Exercise brief:
Look through the records that follow. Copy every line containing the word "playedByWhite".
━━━ Exercise material ━━━
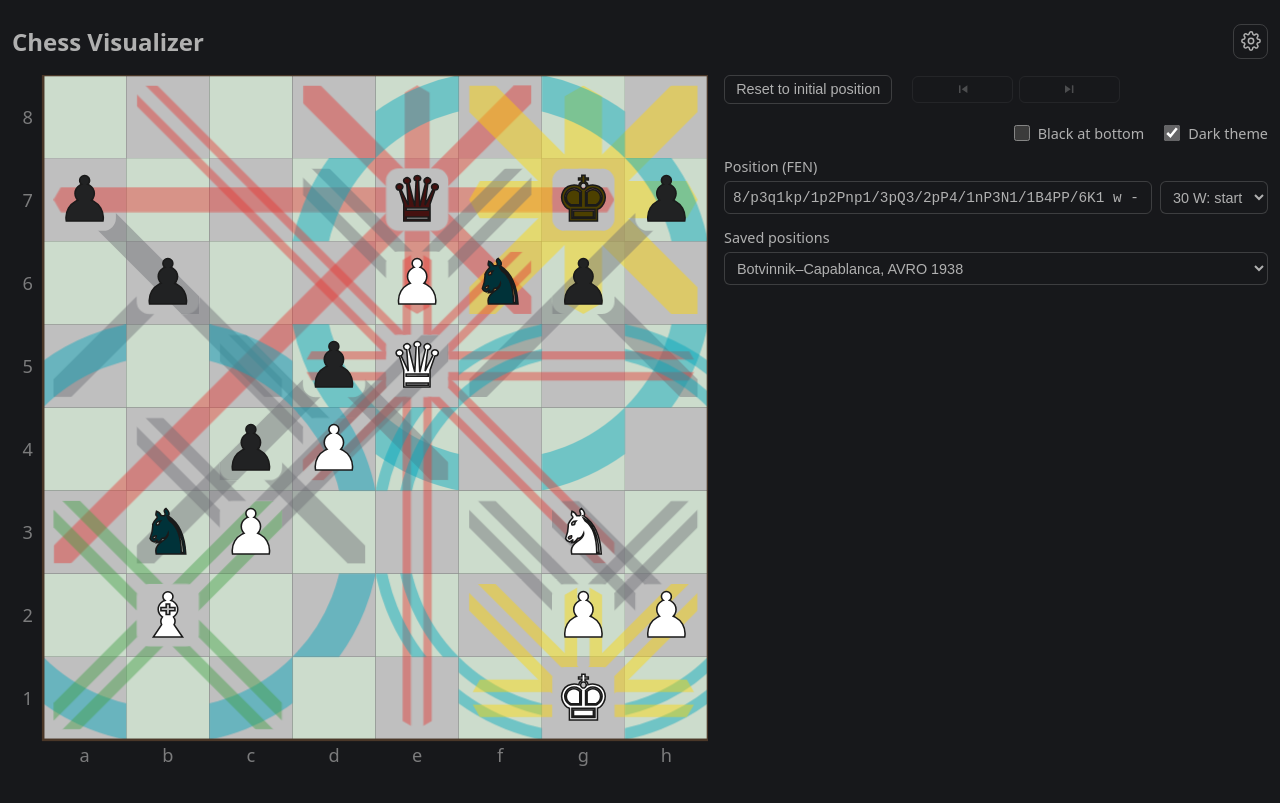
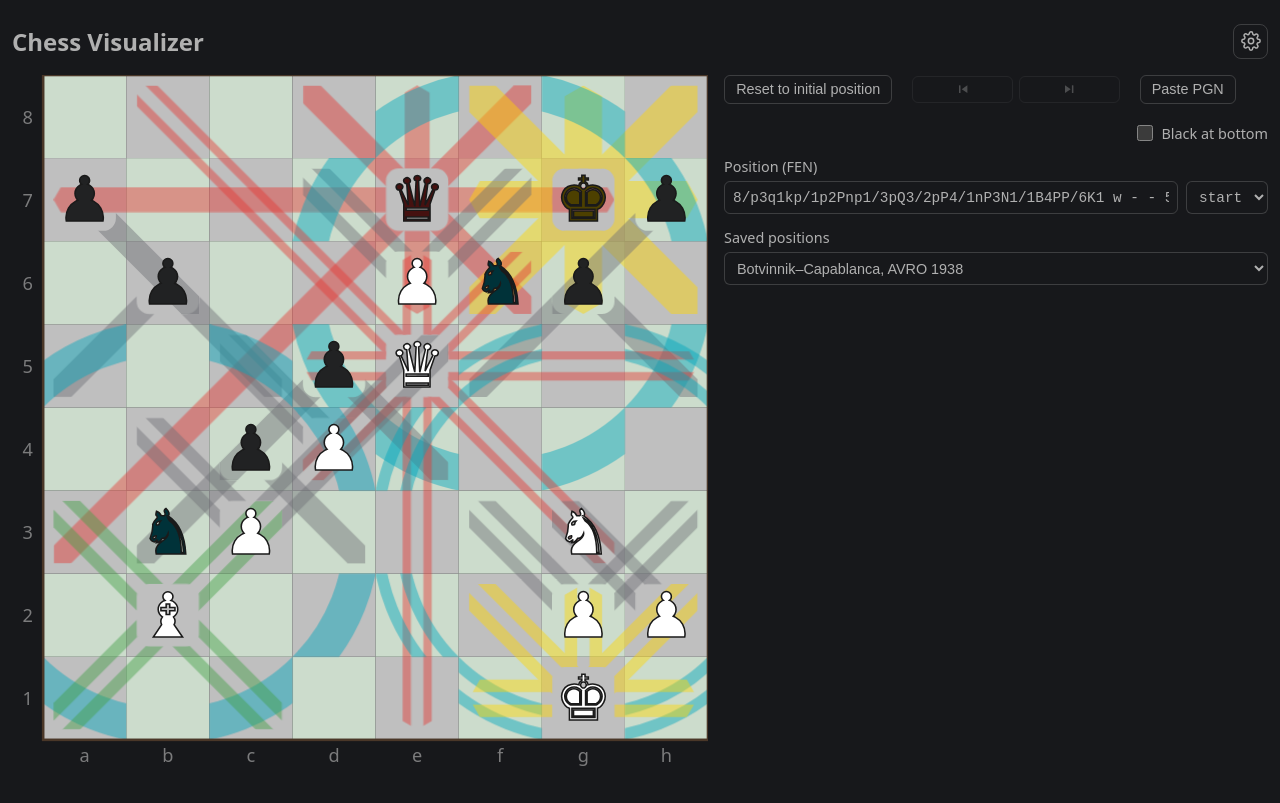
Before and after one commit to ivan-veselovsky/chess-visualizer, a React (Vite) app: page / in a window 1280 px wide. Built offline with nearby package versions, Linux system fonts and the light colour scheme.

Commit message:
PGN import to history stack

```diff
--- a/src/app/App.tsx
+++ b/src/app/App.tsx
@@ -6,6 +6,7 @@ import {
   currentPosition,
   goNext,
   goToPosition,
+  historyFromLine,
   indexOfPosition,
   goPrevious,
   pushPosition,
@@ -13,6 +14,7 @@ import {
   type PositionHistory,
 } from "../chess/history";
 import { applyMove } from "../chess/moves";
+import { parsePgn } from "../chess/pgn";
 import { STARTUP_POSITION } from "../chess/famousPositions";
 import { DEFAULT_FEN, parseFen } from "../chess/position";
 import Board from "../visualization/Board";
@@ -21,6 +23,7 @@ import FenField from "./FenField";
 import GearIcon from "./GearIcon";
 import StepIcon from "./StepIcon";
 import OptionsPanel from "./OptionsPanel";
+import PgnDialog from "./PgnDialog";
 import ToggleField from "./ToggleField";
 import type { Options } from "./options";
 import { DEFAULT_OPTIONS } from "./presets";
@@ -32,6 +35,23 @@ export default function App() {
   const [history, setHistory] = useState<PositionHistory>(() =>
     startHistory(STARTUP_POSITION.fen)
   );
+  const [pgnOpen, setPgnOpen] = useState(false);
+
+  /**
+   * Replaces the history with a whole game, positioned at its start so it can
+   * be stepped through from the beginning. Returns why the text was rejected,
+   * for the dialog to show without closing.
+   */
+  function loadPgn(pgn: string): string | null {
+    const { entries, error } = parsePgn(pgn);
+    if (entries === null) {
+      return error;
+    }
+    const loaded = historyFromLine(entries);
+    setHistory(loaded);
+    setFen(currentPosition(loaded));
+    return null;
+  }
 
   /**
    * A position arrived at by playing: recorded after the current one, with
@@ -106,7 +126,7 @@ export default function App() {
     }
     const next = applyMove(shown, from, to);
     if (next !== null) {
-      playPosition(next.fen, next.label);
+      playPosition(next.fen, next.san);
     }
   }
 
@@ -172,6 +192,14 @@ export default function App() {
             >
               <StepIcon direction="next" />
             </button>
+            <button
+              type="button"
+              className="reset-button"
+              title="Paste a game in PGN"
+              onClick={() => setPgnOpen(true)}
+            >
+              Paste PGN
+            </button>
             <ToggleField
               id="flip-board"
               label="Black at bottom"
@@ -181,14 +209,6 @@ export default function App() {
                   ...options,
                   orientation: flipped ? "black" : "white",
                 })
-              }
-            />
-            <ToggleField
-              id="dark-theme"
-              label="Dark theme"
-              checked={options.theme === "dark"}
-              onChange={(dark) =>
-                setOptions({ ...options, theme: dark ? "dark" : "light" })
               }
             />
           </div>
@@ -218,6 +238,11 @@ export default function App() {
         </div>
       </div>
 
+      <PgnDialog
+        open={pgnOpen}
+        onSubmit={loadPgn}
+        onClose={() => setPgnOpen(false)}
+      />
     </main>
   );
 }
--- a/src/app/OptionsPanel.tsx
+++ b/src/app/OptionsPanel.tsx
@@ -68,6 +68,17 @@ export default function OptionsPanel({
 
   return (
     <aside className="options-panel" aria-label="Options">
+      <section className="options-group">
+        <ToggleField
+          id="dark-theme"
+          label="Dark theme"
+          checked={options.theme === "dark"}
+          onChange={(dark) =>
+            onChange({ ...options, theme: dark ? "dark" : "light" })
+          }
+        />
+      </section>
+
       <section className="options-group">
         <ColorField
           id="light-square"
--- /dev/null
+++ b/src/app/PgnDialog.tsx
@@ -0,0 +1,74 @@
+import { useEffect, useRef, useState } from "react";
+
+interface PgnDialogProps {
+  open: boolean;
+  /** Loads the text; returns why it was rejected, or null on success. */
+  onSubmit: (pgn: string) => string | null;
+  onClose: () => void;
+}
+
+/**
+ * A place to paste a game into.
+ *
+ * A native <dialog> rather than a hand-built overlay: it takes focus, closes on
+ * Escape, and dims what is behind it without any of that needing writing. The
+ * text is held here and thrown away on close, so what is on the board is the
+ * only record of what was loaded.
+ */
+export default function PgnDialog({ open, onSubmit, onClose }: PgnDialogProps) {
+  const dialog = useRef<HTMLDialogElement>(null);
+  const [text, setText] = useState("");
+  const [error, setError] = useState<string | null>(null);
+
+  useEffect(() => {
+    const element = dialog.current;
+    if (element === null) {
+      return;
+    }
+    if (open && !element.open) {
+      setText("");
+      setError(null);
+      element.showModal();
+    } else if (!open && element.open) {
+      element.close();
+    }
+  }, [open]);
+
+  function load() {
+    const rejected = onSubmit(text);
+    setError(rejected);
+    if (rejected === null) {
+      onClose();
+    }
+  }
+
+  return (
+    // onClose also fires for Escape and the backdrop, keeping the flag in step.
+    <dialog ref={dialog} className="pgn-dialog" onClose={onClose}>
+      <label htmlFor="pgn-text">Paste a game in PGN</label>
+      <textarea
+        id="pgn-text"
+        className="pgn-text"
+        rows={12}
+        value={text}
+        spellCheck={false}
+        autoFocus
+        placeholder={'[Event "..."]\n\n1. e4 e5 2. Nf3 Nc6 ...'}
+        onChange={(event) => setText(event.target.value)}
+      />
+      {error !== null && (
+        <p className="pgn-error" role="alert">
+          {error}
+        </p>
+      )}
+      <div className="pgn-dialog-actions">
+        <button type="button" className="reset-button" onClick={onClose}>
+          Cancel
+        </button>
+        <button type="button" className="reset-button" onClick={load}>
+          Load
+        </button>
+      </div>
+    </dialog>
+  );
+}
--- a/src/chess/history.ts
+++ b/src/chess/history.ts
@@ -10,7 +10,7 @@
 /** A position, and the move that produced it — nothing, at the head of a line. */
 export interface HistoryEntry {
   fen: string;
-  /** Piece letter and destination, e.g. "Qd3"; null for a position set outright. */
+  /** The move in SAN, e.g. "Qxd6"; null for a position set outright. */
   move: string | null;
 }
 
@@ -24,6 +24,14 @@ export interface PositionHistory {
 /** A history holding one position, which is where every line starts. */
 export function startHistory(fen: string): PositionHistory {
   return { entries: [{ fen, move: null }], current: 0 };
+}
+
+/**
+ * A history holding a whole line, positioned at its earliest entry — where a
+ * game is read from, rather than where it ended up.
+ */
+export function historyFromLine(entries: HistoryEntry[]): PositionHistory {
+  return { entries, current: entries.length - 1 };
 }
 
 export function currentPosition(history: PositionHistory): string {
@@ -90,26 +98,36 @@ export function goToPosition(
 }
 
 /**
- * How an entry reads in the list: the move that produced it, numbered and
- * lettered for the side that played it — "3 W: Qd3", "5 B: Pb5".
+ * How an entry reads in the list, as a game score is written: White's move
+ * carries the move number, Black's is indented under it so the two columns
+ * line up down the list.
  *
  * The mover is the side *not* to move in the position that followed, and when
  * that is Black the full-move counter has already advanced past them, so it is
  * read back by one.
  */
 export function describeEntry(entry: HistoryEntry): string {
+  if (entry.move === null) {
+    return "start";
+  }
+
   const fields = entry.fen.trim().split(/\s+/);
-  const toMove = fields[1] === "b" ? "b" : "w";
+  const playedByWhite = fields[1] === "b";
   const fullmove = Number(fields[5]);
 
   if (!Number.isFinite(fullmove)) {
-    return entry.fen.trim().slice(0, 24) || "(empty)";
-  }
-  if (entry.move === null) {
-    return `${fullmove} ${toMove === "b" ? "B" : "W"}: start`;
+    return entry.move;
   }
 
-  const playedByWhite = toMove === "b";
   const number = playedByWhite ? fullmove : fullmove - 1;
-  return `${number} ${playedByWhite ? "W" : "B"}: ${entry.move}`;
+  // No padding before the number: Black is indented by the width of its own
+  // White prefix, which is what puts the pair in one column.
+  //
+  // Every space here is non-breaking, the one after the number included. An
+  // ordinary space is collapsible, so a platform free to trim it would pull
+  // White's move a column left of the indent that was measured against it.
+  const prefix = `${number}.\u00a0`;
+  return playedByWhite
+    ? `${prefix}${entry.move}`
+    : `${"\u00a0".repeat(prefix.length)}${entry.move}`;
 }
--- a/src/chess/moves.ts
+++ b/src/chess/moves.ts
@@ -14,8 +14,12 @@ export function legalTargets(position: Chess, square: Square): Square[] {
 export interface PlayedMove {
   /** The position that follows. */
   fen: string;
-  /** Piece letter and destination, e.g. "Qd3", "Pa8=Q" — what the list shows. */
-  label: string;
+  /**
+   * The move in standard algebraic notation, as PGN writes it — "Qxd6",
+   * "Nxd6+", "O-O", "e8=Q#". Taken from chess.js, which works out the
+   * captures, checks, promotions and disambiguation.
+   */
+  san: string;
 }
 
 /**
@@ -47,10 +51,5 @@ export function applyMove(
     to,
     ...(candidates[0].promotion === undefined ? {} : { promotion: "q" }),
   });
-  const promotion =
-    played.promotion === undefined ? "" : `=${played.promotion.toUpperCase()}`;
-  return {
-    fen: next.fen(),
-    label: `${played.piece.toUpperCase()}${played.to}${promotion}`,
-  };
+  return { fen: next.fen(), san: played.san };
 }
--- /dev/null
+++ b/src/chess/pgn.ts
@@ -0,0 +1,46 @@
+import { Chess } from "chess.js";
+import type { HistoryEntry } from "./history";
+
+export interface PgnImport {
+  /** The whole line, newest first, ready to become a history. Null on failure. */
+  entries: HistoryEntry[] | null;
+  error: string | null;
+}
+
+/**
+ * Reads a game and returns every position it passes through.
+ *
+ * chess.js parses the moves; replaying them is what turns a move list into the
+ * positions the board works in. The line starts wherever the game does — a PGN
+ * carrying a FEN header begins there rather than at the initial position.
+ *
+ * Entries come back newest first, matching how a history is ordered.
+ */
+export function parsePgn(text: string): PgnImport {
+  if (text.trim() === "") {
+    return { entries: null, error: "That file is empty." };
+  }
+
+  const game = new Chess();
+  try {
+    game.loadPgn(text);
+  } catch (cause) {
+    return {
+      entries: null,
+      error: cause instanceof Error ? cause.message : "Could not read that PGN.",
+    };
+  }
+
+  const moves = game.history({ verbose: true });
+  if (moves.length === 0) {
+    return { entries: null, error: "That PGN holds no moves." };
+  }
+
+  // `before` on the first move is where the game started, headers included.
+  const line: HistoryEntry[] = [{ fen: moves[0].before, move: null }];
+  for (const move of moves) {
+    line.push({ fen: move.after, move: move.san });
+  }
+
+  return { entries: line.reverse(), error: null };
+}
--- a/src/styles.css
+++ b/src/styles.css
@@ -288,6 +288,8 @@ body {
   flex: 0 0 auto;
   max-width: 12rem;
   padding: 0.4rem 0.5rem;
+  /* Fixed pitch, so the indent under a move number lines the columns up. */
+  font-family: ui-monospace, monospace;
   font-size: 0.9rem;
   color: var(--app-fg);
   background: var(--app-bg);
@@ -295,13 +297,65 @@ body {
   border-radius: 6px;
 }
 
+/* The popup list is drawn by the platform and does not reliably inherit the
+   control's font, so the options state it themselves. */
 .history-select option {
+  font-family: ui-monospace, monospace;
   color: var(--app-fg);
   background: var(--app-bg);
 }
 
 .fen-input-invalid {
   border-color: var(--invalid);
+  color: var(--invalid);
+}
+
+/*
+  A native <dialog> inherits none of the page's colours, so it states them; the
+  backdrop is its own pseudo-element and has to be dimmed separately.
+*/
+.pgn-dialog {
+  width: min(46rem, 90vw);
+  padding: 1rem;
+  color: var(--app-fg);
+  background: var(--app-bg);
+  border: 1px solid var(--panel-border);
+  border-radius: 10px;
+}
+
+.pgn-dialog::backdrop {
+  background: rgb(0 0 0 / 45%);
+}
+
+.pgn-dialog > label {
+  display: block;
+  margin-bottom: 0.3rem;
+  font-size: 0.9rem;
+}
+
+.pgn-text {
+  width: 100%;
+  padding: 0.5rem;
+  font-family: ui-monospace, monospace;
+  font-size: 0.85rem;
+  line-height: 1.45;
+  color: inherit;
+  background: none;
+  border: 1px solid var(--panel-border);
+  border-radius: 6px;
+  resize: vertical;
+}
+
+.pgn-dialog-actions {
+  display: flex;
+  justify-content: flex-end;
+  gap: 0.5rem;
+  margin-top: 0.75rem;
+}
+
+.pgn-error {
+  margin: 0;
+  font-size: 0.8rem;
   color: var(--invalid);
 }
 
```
━━━
━━━ Exercise material ━━━
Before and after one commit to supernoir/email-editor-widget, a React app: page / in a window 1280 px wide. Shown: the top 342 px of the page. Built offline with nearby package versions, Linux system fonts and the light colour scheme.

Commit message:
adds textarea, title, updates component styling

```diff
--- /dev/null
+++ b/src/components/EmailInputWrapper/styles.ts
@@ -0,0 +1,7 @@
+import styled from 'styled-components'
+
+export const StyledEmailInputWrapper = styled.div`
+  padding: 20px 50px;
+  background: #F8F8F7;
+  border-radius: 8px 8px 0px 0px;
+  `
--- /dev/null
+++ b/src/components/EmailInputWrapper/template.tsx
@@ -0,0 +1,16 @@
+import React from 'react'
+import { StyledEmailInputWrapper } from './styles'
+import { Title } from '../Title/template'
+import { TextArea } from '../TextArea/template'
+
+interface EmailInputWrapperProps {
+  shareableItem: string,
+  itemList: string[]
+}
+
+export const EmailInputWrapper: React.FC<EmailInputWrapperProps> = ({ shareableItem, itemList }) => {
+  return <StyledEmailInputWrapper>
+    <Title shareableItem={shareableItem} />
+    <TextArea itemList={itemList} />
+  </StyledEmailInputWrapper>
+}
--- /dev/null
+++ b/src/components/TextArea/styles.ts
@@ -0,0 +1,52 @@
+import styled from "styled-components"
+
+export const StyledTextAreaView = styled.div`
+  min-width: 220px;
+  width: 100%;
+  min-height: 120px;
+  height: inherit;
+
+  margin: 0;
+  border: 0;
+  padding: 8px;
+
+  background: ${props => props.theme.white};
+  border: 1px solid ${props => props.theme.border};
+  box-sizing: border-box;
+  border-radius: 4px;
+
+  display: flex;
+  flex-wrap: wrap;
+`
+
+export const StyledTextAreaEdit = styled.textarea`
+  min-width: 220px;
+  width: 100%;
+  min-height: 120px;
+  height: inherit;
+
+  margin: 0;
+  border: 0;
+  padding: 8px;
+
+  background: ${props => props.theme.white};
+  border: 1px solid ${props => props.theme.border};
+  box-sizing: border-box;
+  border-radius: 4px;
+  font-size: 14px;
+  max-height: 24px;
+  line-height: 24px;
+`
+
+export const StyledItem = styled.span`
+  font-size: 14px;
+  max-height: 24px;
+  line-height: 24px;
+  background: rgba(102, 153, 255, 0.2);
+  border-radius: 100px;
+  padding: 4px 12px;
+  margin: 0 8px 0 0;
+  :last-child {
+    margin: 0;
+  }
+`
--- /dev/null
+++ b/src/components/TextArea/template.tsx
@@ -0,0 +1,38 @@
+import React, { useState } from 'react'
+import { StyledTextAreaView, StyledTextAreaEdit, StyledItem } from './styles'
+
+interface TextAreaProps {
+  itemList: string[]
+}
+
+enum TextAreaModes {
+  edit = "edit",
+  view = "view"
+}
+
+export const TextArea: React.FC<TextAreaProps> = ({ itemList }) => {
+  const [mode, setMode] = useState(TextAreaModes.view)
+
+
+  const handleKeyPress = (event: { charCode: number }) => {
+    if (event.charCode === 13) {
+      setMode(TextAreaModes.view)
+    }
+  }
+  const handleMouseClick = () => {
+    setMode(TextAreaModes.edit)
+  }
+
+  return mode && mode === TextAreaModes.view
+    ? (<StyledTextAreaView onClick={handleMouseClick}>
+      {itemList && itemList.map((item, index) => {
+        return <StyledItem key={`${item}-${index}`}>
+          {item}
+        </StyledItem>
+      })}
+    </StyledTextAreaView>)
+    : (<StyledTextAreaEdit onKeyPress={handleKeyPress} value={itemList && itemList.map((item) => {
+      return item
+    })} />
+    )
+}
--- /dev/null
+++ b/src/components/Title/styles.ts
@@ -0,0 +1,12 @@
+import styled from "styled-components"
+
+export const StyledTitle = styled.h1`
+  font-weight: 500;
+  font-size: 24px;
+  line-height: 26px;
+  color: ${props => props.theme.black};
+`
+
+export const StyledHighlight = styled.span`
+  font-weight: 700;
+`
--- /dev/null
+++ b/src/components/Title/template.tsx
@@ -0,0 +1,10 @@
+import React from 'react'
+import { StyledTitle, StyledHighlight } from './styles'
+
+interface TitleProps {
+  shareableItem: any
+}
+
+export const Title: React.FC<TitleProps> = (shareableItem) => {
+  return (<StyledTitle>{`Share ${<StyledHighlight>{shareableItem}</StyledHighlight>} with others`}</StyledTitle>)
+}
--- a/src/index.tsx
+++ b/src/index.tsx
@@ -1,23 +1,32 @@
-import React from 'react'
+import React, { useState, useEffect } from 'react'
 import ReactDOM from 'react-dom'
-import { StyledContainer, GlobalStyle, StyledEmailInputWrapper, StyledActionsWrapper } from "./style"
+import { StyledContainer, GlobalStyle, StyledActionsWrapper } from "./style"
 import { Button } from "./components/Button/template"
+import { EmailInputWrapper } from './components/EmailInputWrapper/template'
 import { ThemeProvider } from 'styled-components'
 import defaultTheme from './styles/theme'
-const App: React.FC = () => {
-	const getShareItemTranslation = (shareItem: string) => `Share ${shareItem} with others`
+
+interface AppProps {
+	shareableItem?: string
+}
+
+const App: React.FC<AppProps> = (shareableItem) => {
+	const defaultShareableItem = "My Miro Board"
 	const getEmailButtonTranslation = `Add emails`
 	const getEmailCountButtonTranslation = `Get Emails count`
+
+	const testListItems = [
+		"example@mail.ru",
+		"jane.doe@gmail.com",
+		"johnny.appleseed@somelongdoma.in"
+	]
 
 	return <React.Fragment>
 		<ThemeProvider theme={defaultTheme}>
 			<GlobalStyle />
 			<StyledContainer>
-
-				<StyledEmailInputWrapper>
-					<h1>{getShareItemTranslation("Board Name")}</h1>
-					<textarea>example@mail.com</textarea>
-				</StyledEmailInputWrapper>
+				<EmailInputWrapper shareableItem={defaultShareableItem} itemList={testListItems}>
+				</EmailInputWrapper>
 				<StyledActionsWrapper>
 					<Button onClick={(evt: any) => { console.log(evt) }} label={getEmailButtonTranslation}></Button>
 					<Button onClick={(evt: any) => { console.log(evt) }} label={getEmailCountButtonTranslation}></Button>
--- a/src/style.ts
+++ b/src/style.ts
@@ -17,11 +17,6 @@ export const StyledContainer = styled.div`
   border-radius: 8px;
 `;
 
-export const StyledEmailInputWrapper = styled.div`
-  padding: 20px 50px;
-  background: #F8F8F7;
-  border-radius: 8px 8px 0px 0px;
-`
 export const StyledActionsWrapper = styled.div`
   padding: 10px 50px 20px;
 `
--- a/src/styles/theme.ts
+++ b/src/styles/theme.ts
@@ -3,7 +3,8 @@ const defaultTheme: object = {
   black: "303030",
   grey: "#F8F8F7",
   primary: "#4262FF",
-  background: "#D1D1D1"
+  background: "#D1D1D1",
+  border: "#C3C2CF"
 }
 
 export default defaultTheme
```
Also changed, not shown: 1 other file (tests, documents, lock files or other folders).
━━━
Response to the exercise:
+  const playedByWhite = fields[1] === "b";
-  const playedByWhite = toMove === "b";
   const number = playedByWhite ? fullmove : fullmove - 1;
-  return `${number} ${playedByWhite ? "W" : "B"}: ${entry.move}`;
+  return playedByWhite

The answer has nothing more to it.